— Required action —
A verbatim copy of the data below is the required output.

— Information shown —

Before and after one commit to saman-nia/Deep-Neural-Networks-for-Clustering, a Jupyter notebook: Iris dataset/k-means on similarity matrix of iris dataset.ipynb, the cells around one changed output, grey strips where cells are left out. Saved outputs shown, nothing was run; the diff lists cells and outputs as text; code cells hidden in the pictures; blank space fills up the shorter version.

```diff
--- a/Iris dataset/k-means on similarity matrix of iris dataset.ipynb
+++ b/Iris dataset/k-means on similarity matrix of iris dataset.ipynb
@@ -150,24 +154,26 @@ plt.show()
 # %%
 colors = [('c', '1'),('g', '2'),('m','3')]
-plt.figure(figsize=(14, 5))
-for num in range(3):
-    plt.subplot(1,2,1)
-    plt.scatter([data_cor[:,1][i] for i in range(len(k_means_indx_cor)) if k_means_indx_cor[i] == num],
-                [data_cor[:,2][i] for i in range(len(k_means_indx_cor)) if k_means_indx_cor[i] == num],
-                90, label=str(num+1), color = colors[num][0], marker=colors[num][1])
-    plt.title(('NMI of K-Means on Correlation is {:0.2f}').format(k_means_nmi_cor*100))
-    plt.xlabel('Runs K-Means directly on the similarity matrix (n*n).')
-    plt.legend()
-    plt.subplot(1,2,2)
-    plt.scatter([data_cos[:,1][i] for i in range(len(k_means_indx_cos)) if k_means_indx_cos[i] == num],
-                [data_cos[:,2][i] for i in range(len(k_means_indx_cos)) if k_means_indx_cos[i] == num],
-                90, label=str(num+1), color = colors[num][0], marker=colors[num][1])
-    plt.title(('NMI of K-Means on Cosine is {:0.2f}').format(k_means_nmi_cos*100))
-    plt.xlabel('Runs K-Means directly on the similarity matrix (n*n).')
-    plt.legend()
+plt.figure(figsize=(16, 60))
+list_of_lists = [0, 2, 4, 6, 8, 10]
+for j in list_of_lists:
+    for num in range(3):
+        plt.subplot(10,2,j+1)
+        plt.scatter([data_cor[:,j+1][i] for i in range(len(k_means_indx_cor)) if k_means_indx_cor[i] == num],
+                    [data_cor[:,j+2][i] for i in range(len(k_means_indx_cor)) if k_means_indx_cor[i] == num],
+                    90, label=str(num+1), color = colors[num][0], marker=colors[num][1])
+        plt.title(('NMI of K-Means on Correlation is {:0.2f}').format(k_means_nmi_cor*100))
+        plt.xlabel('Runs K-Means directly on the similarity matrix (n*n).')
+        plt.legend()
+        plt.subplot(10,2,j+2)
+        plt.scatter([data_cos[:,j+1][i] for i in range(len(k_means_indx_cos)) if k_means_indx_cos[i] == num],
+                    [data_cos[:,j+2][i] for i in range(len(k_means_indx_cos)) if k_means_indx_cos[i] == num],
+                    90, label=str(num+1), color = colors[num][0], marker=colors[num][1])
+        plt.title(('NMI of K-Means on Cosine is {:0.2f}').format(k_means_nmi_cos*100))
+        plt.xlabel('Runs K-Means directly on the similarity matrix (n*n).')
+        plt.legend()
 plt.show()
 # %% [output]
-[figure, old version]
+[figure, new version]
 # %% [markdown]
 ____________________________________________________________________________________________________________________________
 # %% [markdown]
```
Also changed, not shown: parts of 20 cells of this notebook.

— Expected output —
Before and after one commit to saman-nia/Deep-Neural-Networks-for-Clustering, a Jupyter notebook: Iris dataset/k-means on similarity matrix of iris dataset.ipynb, the cells around one changed output, grey strips where cells are left out. Saved outputs shown, nothing was run; the diff lists cells and outputs as text; code cells hidden in the pictures; blank space fills up the shorter version.

```diff
--- a/Iris dataset/k-means on similarity matrix of iris dataset.ipynb
+++ b/Iris dataset/k-means on similarity matrix of iris dataset.ipynb
@@ -150,24 +154,26 @@ plt.show()
 # %%
 colors = [('c', '1'),('g', '2'),('m','3')]
-plt.figure(figsize=(14, 5))
-for num in range(3):
-    plt.subplot(1,2,1)
-    plt.scatter([data_cor[:,1][i] for i in range(len(k_means_indx_cor)) if k_means_indx_cor[i] == num],
-                [data_cor[:,2][i] for i in range(len(k_means_indx_cor)) if k_means_indx_cor[i] == num],
-                90, label=str(num+1), color = colors[num][0], marker=colors[num][1])
-    plt.title(('NMI of K-Means on Correlation is {:0.2f}').format(k_means_nmi_cor*100))
-    plt.xlabel('Runs K-Means directly on the similarity matrix (n*n).')
-    plt.legend()
-    plt.subplot(1,2,2)
-    plt.scatter([data_cos[:,1][i] for i in range(len(k_means_indx_cos)) if k_means_indx_cos[i] == num],
-                [data_cos[:,2][i] for i in range(len(k_means_indx_cos)) if k_means_indx_cos[i] == num],
-                90, label=str(num+1), color = colors[num][0], marker=colors[num][1])
-    plt.title(('NMI of K-Means on Cosine is {:0.2f}').format(k_means_nmi_cos*100))
-    plt.xlabel('Runs K-Means directly on the similarity matrix (n*n).')
-    plt.legend()
+plt.figure(figsize=(16, 60))
+list_of_lists = [0, 2, 4, 6, 8, 10]
+for j in list_of_lists:
+    for num in range(3):
+        plt.subplot(10,2,j+1)
+        plt.scatter([data_cor[:,j+1][i] for i in range(len(k_means_indx_cor)) if k_means_indx_cor[i] == num],
+                    [data_cor[:,j+2][i] for i in range(len(k_means_indx_cor)) if k_means_indx_cor[i] == num],
+                    90, label=str(num+1), color = colors[num][0], marker=colors[num][1])
+        plt.title(('NMI of K-Means on Correlation is {:0.2f}').format(k_means_nmi_cor*100))
+        plt.xlabel('Runs K-Means directly on the similarity matrix (n*n).')
+        plt.legend()
+        plt.subplot(10,2,j+2)
+        plt.scatter([data_cos[:,j+1][i] for i in range(len(k_means_indx_cos)) if k_means_indx_cos[i] == num],
+                    [data_cos[:,j+2][i] for i in range(len(k_means_indx_cos)) if k_means_indx_cos[i] == num],
+                    90, label=str(num+1), color = colors[num][0], marker=colors[num][1])
+        plt.title(('NMI of K-Means on Cosine is {:0.2f}').format(k_means_nmi_cos*100))
+        plt.xlabel('Runs K-Means directly on the similarity matrix (n*n).')
+        plt.legend()
 plt.show()
 # %% [output]
-[figure, old version]
+[figure, new version]
 # %% [markdown]
 ____________________________________________________________________________________________________________________________
 # %% [markdown]
```
Also changed, not shown: parts of 20 cells of this notebook.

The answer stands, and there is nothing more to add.